§ 288 Fifth Edition
The action of medicines in the liquid from1 upon the living human body takes place in such a penetrating manner, spreads out from the point of the sensitive fibers provided with nerves whereto the medicine is first applied with such inconceivable rapidity and so universally through all parts of the living body, that this action of the medicine must be denominated a spirit-like (a dynamic, virtual) action.
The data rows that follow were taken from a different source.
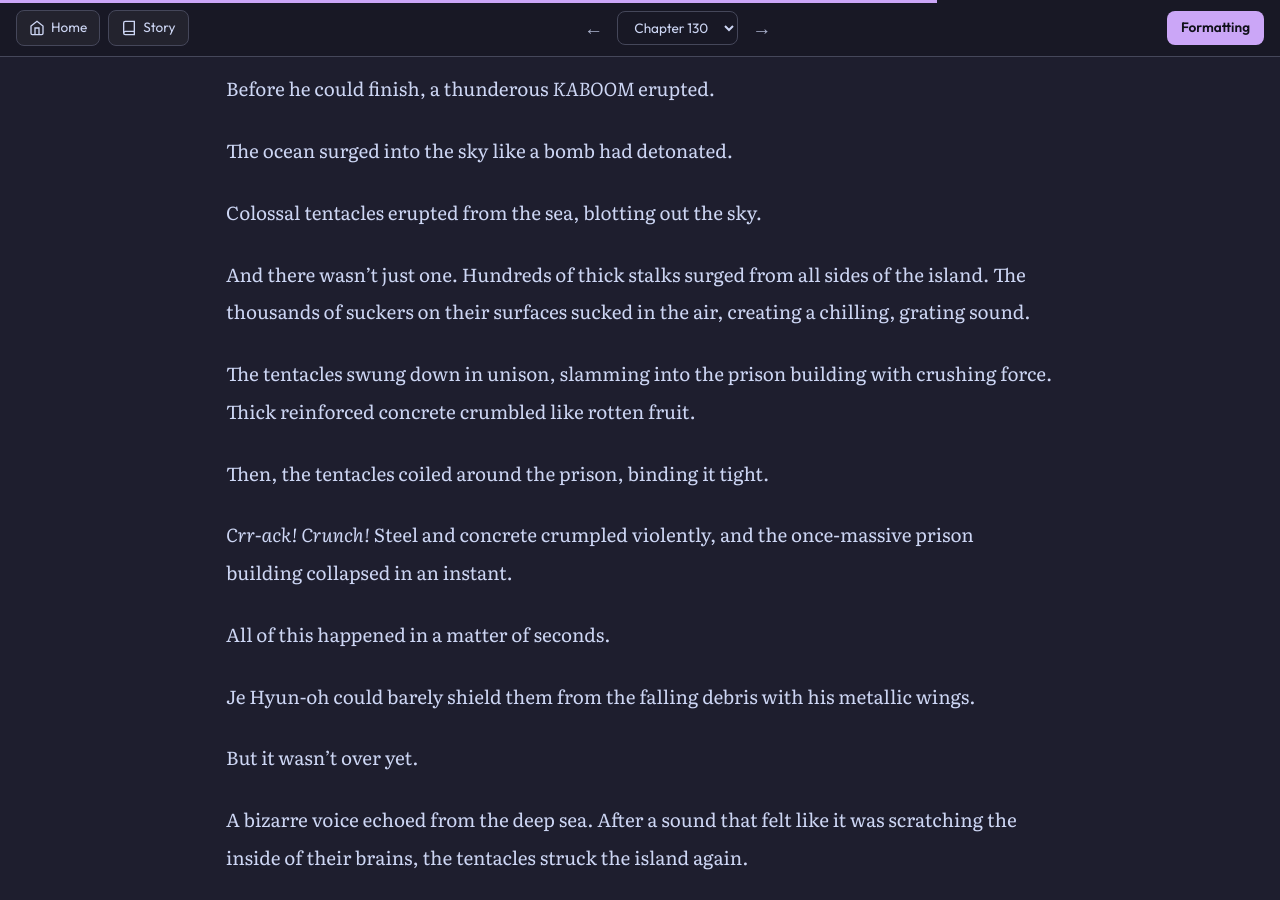
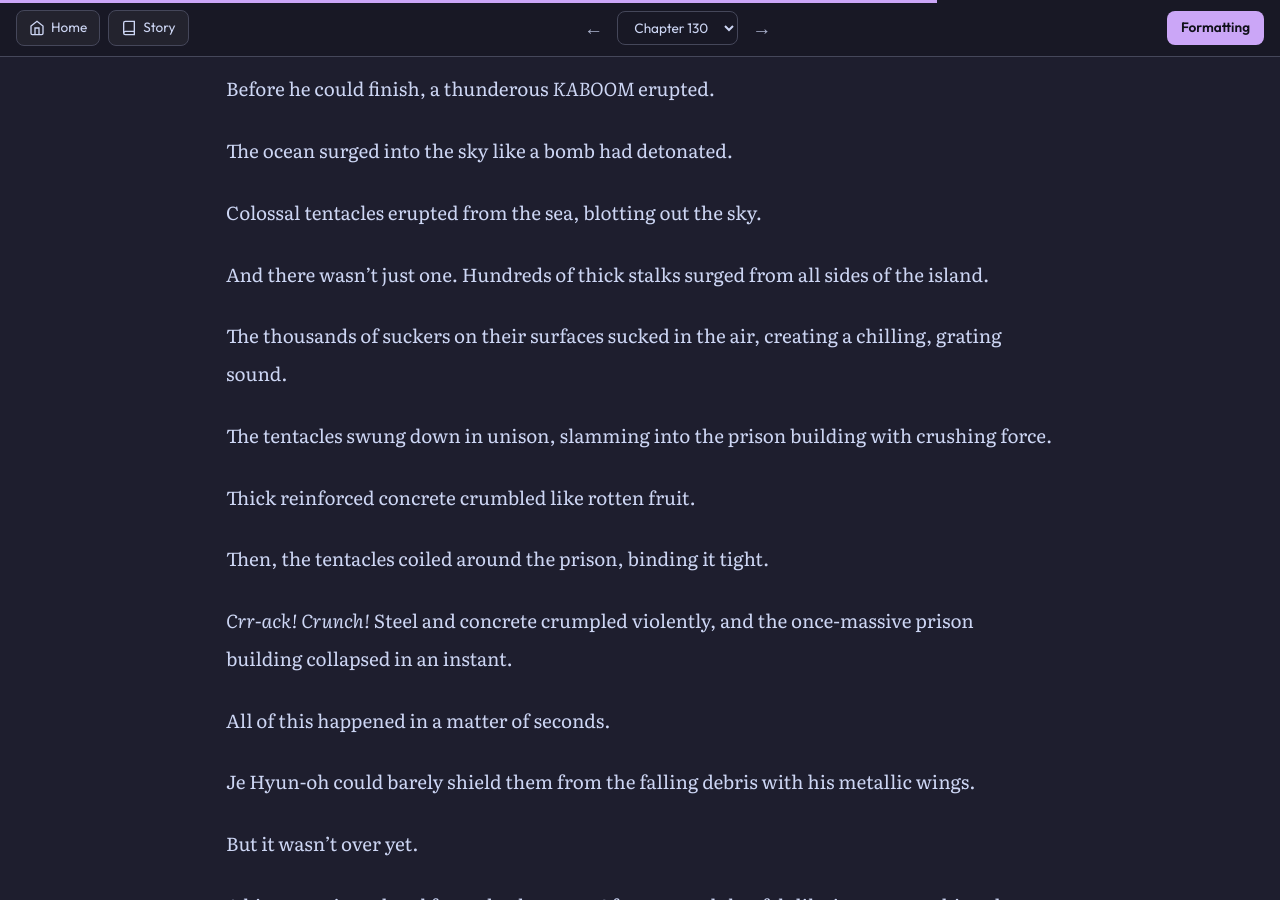
Before and after one commit to soleumn/soleumn.github.io, a Jekyll site: the page built from _posts/eoshinki/2026-09-01-ch19.md, in a window 1280 px wide and 900 px high, scrolled down 9465 px. Built offline with Jekyll 4.4.1, drawn with Linux system fonts in a browser that asks for light colours; comment, search, counter and statistics services are not loaded; some of the changed text lies outside the part shown.

Commit message:
Update 2026-09-01-ch19.md

```diff
--- a/_posts/eoshinki/2026-09-01-ch19.md
+++ b/_posts/eoshinki/2026-09-01-ch19.md
@@ -297,9 +297,13 @@ The ocean surged into the sky like a bomb had detonated.
 
 Colossal tentacles erupted from the sea, blotting out the sky.
 
-And there wasn't just one. Hundreds of thick stalks surged from all sides of the island. The thousands of suckers on their surfaces sucked in the air, creating a chilling, grating sound.
+And there wasn't just one. Hundreds of thick stalks surged from all sides of the island.
 
-The tentacles swung down in unison, slamming into the prison building with crushing force. Thick reinforced concrete crumbled like rotten fruit.
+The thousands of suckers on their surfaces sucked in the air, creating a chilling, grating sound.
+
+The tentacles swung down in unison, slamming into the prison building with crushing force.
+
+Thick reinforced concrete crumbled like rotten fruit.
 
 Then, the tentacles coiled around the prison, binding it tight.
 
@@ -343,7 +347,9 @@ Je Hyun-oh checked on me. I nodded, signaling that I was okay.
 
 Neo isn't water. You won't drown in it. But the more you drink, the worse you'll change.
 
-As the falling debris gradually ceased, Je Hyun-oh folded his wings tight against his body, streamlining his form. Then, using that shape, he swam toward the surface.
+As the falling debris gradually ceased, Je Hyun-oh folded his wings tight against his body, streamlining his form.
+
+Then, using that shape, he swam toward the surface.
 
 "...Pwah!"
 
@@ -377,7 +383,9 @@ CEO Cha was surely safe.
 
 I was most worried about Won Taebeom and the Creatures who had been imprisoned.
 
-Won Taebeom, in particular, must have fallen into the Neon Green Sea like a bolt from the blue. He might have been injured by falling debris.
+Won Taebeom, in particular, must have fallen into the Neon Green Sea like a bolt from the blue.
+
+He might have been injured by falling debris.
 
 *'What should I do?'*
 
```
1 It is especially in the form of vapour, by olfaction and inhalation of the medicinal aura that is always emanating from a globule impregnated with a medicinal fluid in a high development of power, and placed, dry, in a small phial, that the homoeopathic remedies act most surely and most powerfully. The homoeopathic physician allows the patient to hold the open mouth of the phial first in one nostril, and in the act of inspiration draw the air out of it into himself and then if he wished to give a stronger dose, smell in the same manner with the other nostril, more or less strongly, according to the strength it is intended the dose should be, he then corks up the phial and replaces it in his pocket case to prevent any misuse of it, and unless he wishes it he has no occasion for an apothecary’s assistance in his practice. A globule of which ten, twenty or one hundred weigh one grain, impregnated with the thirtieth potentized dilution, and then dried, retains for this purpose all its power undiminished for at least eighteen or twenty years (my experience extends this length of time), even though the phial be opened a thousand times during that period, if it be but protected from heat and the sun’s light. Should both nostrils be stopped up by coryza or polypus, the patient should inhale by the mouth, holding the orifice of the phial betwixt his lips. In little children it may be applied close to their nostrils whilst they are asleep with the certainty of producing an effect. The medicinal aura thus inhaled comes in contact with the nerves in the walls of the spacious cavities it traverses without obstruction, and thus produces a salutary influence on the vital force, in the mildest yet most powerful manner, and this is much preferable to every other mode of administering the medicament in substance by the mouth. All that homoeopathy is capable of curing (and what can it not cure beyond the domain of mere manual surgery affections?) among the most severe chronic diseases that have not been quite ruined by allopathy, as also among acute disease, will be most safely and certainly cured by this olfaction. I can scarcely name one in a hundred out of the many patients that have sought the advice of myself and my assistant during the past year, whose chronic or acute disease we have not treated with the most happy results, solely by means of this olfaction; during the latter half of this year, moreover, I have become convinced (of what I never could previously have believed) that by this olfaction the power of the medicines is exercised upon the patient in, at least, the same degree of strength, and that more quietly and yet just as long as when the dose of medicine is taken by the mouth, and that, consequently, the intervals at which the olfaction should be repeated should not be shorter than in the ingestion of the material dose by the mouth.
§ 288 Sixth Edition
I find it yet necessary to allude here to animal magnetism, as it is termed, or rather Mesmerism (as it should be called in deference to Mesmer, its first founder) which differs so much in its nature from all other therapeutic agents. This curative force, often so stupidly denied and disdained for a century, acts in different ways. It is a marvellous, priceless gift of God to mankind by means of which the strong will of a well intentioned person upon a sick one by contact and even without this and even at some distance, can bring the vital energy of the healthy mesmerizer endowed with this power into another person dynamically (just as one of the poles of a powerful magnetic rod upon a bar of steel).
It acts in part by replacing in the sick whose vital force within the organism is deficient here and there, in part also in other parts where the vital force has accumulated too much and keeps up irritating nervous disorders it turns it aside, diminishes and distributes it equally and in general extinguishes the morbid condition of the life principle of the patient and substitutes in its place the normal of the mesmerist acting powerfully upon him, for instance, old ulcers, amaurosis, paralysis of single organs and so forth. Many rapid apparent cures performed in all ages, by mesmerizers endowed with great natural power, belong to this class. The effect of communicated human power upon the whole human organism was most brilliantly shown, in the resuscitation of persons who had lain some time apparently dead, by the most powerful sympathetic will of a man in full vigor of vital energy,1 and of this kind of resurrection history records many undeniable examples.
If the mesmerizing person of either sex capable at the same time of a good-natured enthusiasm (even its degeneration into bigotry, fanaticism, mysticism or philanthropic dreaming) will be empowered all the more with this philanthropic self-sacrificing performance to direct exclusively the power of his commanding good will to the recipient requiring his help and at the same time to concentrate these, he may at times perform apparent miracles.
1 Especially of one of such persons, of whom there are not many, who, along with great kindness of disposition and perfect bodily powers, possesses but a very moderate desire for sexual intercourse, which it would give him very little trouble wholly to suppress, in whom, consequently, all the fine vital spirits that would otherwise be employed in the production of the semen, are ready to be communicated to others, by touching them and powerfully exerting the will. Some powerful mesmerisers, with whom I have become aquatinted, had all this peculiar character.